TASK DETAILS
A faithful, word-for-word copy of the data below is required, without pictures.

Records from a data source
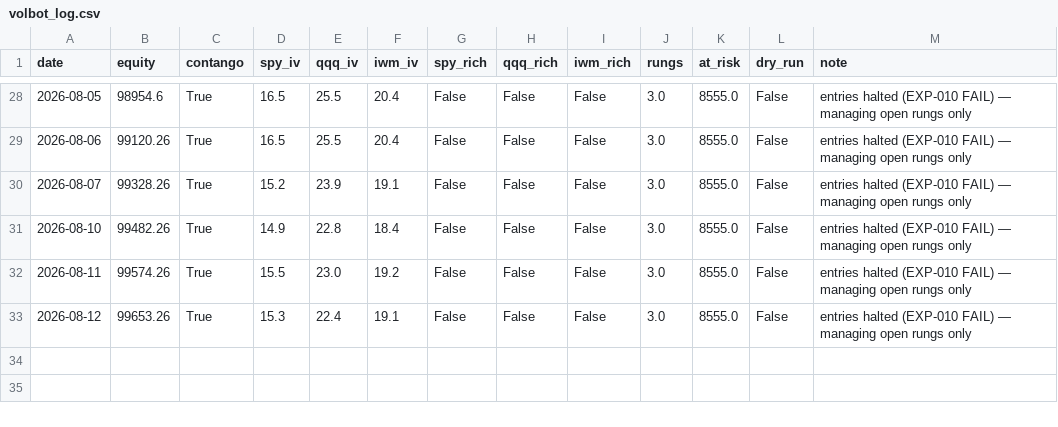
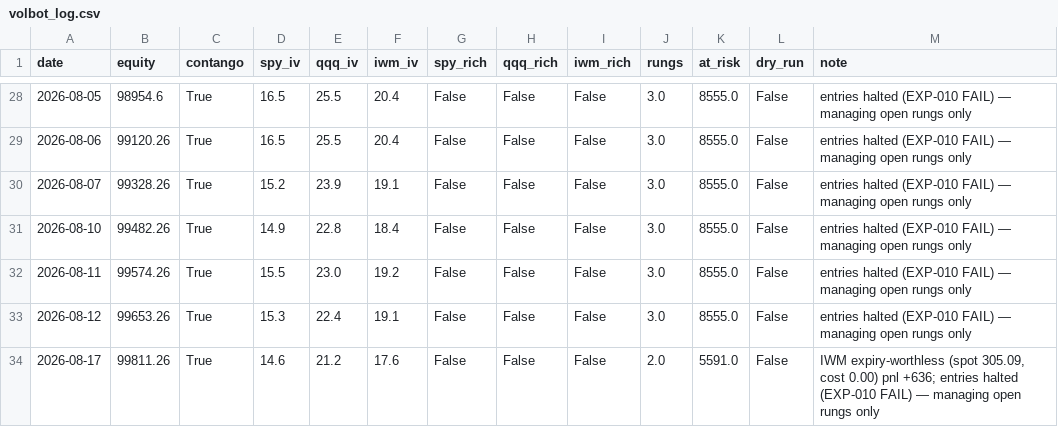
Before and after one commit to Tyler-Morton/BeatTheComp, a CSV file: volbot/volbot_log.csv, drawn as a sheet; only a part is shown, gaps mark what is left out.

```diff
--- a/volbot/volbot_log.csv
+++ b/volbot/volbot_log.csv
@@ -33 +33,2 @@ date,equity,contango,spy_iv,qqq_iv,iwm_iv,spy_rich,qqq_rich,iwm_rich,rungs,at_ri
 2026-08-12,99653.26,True,15.3,22.4,19.1,False,False,False,3.0,8555.0,False,entries halted (EXP-010 FAIL) — managing open rungs only
+2026-08-17,99811.26,True,14.6,21.2,17.6,False,False,False,2.0,5591.0,False,"IWM expiry-worthless (spot 305.09, cost 0.00) pnl +636; entries halted (EXP-010 FAIL) — managing open rungs only"
```
Also changed, not shown: volbot/volbot_trades.csv, 1 other file.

TASK RESPONSE
Before and after one commit to Tyler-Morton/BeatTheComp, a CSV file: volbot/volbot_log.csv, drawn as a sheet; only a part is shown, gaps mark what is left out.

```diff
--- a/volbot/volbot_log.csv
+++ b/volbot/volbot_log.csv
@@ -33 +33,2 @@ date,equity,contango,spy_iv,qqq_iv,iwm_iv,spy_rich,qqq_rich,iwm_rich,rungs,at_ri
 2026-08-12,99653.26,True,15.3,22.4,19.1,False,False,False,3.0,8555.0,False,entries halted (EXP-010 FAIL) — managing open rungs only
+2026-08-17,99811.26,True,14.6,21.2,17.6,False,False,False,2.0,5591.0,False,"IWM expiry-worthless (spot 305.09, cost 0.00) pnl +636; entries halted (EXP-010 FAIL) — managing open rungs only"
```
Also changed, not shown: volbot/volbot_trades.csv, 1 other file.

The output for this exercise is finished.